Strategic Engagement Optimization
I was at the gym this morning pretty early. As soon as I walked in at Planet Fitness I was presented with a sign. The sign said that today was the day that they were going to assess 'maintenance fees'.  I thought "Wait? Shouldn't maintaining this place be part of what I pay each month? Why are you charging me for this?" Honestly, I don't really get it. I pay $19.95 a month at the gym I go to. Now they are going to charge me an additional $41 for 'maintenance' on that gym? I'm thinking about sending them a bill for me maintaining my account there. It makes just about as much sense. It's not really what you want your clients to be thinking is it?  Why not charge $24.95 a month, and drop the maintenance fee. All your really doing is alienating your customers. They may not say it, but at least 90% of them think it.
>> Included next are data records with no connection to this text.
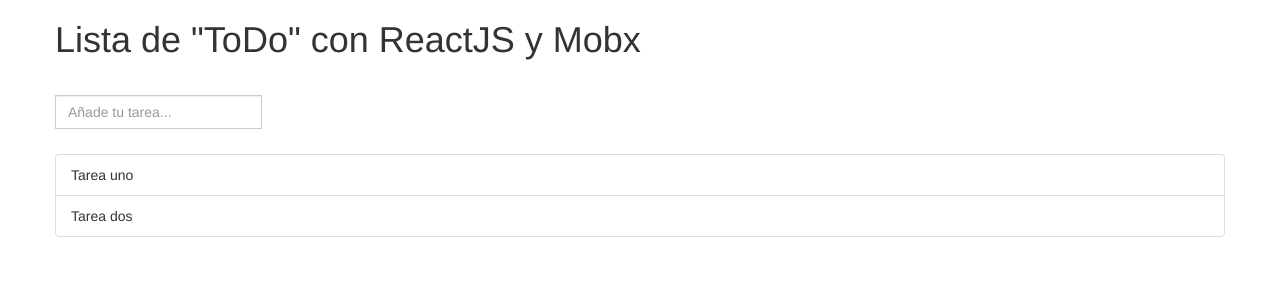
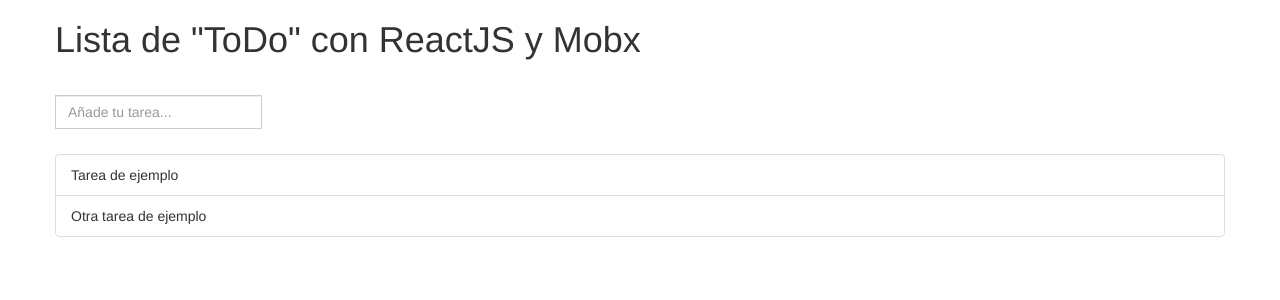
Before and after one commit to marcosjrs/TodoApp-Basico-React-Mobx, a React (Create React App) app: page / in a window 1280 px wide. Shown: the top 300 px of the page. Built offline with nearby package versions, Linux system fonts and the light colour scheme; the HTML template or start-up script is replaced by a standard one.

Commit message:
Muestra los todos del ToDoController (data)

```diff
--- a/src/App.js
+++ b/src/App.js
@@ -1,8 +1,13 @@
 import React, { Component } from 'react';
-import { observer } from 'mobx-react'
+import { observer } from 'mobx-react';
+import toDoController from './ToDoController';
 
 class App extends Component {
   render() {
+    const listToDos = [];
+    toDoController.toDos.forEach(function(element,index) {
+      listToDos.push(<li key={index} className="list-group-item">{element}</li>);
+    }, this);
     return (
       <div className="container">
         <div className="row title">
@@ -13,8 +18,7 @@
               <input type="text" className="form-control" placeholder="Añade tu tarea..."></input>
             </div>
             <ul className="list-group list-group-todo">
-              <li className="list-group-item">Tarea uno</li>
-              <li className="list-group-item">Tarea dos</li>
+              {listToDos}
             </ul>
         </div>
       </div>
```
Why Are You Here?
I had a meeting at 7am. We met at Panera Bread. I went to the window to order coffee. The girl behind the counter said "What size?" I said. "Medium. Isn't that what most people get?" She didn't even look up. She just looked away and nodded her head. So, I thought maybe I could brighten her day. I said "10% of the people get small. 10% get large, and the other 80% of us get mediums. So medium is the average size ordered. I guess we're all average eh?" She didn't even acknowledge me at this point. And that's why I don't go there very much any more. The first year they were open I checked in there 312 times.

Missed Opportunities

What should have happened is her acknowledgement of my conversation. And at THAT point, she could have said 'You use to be a regular here, but you don't seem to come in much anymore. Do you know about our new super salad?" All it would have taken is a bit of coding in the checkout process.  I won't get into that in this post. But I will say that if you continue to spend your marketing dollars on finding new customers, rather than optimizing the relationships you have with your current customers... you're not maximizing your engagement opportunities. To be more direct, which customer is easier to make a sale to? The one skipping over your Facebook and twitter ads???? Or the one standing in front of your cash register?  Do the math.